In the Greater Serbia aggression on Croatia, industrial plants came under attack again, especially the Sisak Refinery, but also residential buildings and churches, and many Sisak people were killed. The "Thunder" unit had its headquarters in the city. Petrinja, which is just over 10 km away, was occupied, and Sisak was under almost constant general danger.

After the Homeland War, the city was deindustrialized and gradually transformed, which left negative consequences on its development and the position of the population.


On January 5, 2018, the Zagreb County State's Attorney's Office, due to rocketing of the wider area of ​​Sisak in 1993 (September 10, 1993) and 1995, in which eight civilians were killed and several civilian objects were hit, near which there were no legitimate military targets , launched an investigation against six high-ranking commanders, the so-called Serbian Army of Krajina: General Milan Celeketic, who is already on trial in absentia for rocketing Zagreb in 1995, Slobodan Tarbuk, war commander of the Petrinja garrison, previously convicted of crimes against Croatian civilians in the Petrinja area, Ilija Isak, commander of the 39th Banija Corps. Serbian Army of Krajina, Colonel Žarko Gačić (December 10, 1994) Celeketić sent a letter to the 40th Personnel Center of the VJ General Staff (General Momčilo Perišić) with a proposal to promote Colonel Gačić to the rank of VJ Major General), Milorad Janković, Commander of the 31st Petrinja Brigade and Jovan Pavlice, commander of the Mixed Artillery Division of the 31st Petrinja Brigade.

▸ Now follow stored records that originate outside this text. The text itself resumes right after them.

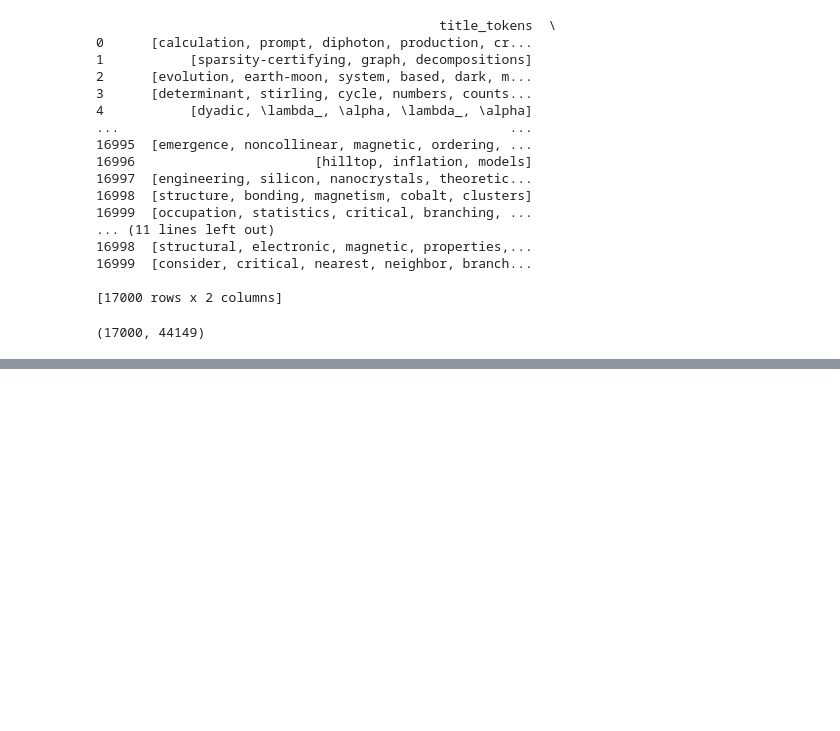
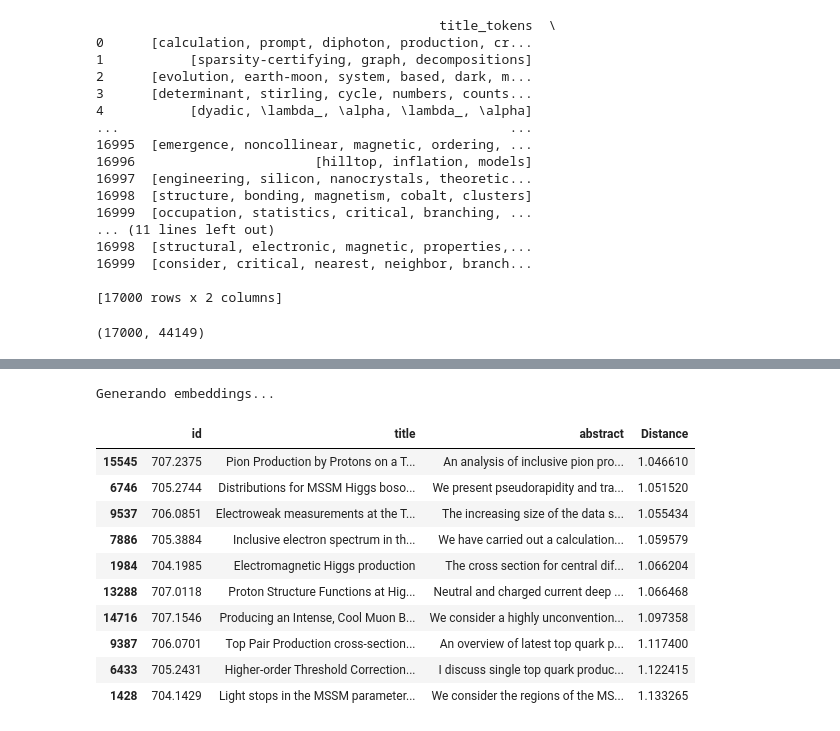
Before and after one commit to dsuquillo/ir25a, a Jupyter notebook: exercises/examen.ipynb, the cells around one changed output, grey strips where cells are left out. Cells and saved outputs as stored; diff of their text form; code cells hidden in the pictures; blank space fills up the shorter version.

```diff
--- a/exercises/examen.ipynb
+++ b/exercises/examen.ipynb
@@ -167,3 +165,14 @@ import faiss
 import os
 from dotenv import load_dotenv
 from openai import OpenAI
+# %%
+# Create embeddings for the recipes data
+model = SentenceTransformer('all-MiniLM-L6-v2')
+print("Generando embeddings...")
+embeddings = model.encode(data['abstract'].tolist(), convert_to_numpy=True)
+# %% [output]
+Generando embeddings...
+# %%
+# Create index FAISS
+index = faiss.IndexFlatL2(embeddings.shape[1])  # L2 distance
+index.add(embeddings)  # Add embeddings to the index
@@ -169,0 +184,29 @@ from openai import OpenAI
+# %%
+# Search function
+def search_faiss(query, top_k=10):
+    # Create embedding for the query
+    query_embedding = model.encode([query], convert_to_numpy=True)
+
+    # Search in the index
+    distances, indices = index.search(query_embedding, top_k)
+
+    # Get the results from the original data
+    results = data.iloc[indices[0]].copy()
+    results['Distance'] = distances[0]
+
+    return results[['id', 'title', 'abstract', 'Distance']]
+# %%
+# Search function
+search_faiss(query)
+# %% [output]
+|  | id | title | abstract | Distance |
+| 15545 | 707.2375 | Pion Production by Protons on a T... | An analysis of inclusive pion pro... | 1.046610 |
+| 6746 | 705.2744 | Distributions for MSSM Higgs boso... | We present pseudorapidity and tra... | 1.051520 |
+| 9537 | 706.0851 | Electroweak measurements at the T... | The increasing size of the data s... | 1.055434 |
+| 7886 | 705.3884 | Inclusive electron spectrum in th... | We have carried out a calculation... | 1.059579 |
+| 1984 | 704.1985 | Electromagnetic Higgs production | The cross section for central dif... | 1.066204 |
+| 13288 | 707.0118 | Proton Structure Functions at Hig... | Neutral and charged current deep ... | 1.066468 |
+| 14716 | 707.1546 | Producing an Intense, Cool Muon B... | We consider a highly unconvention... | 1.097358 |
+| 9387 | 706.0701 | Top Pair Production cross-section... | An overview of latest top quark p... | 1.117400 |
+| 6433 | 705.2431 | Higher-order Threshold Correction... | I discuss single top quark produc... | 1.122415 |
+| 1428 | 704.1429 | Light stops in the MSSM parameter... | We consider the regions of the MS... | 1.133265 |
```
Also changed, not shown: parts of 12 cells of this notebook.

In the post-war period, through transformation, the presence of heavy industry in the city did not facilitate the transition, and many lost their jobs. This period is especially characterized by the case of the Ironworks and multiple attempts to save it.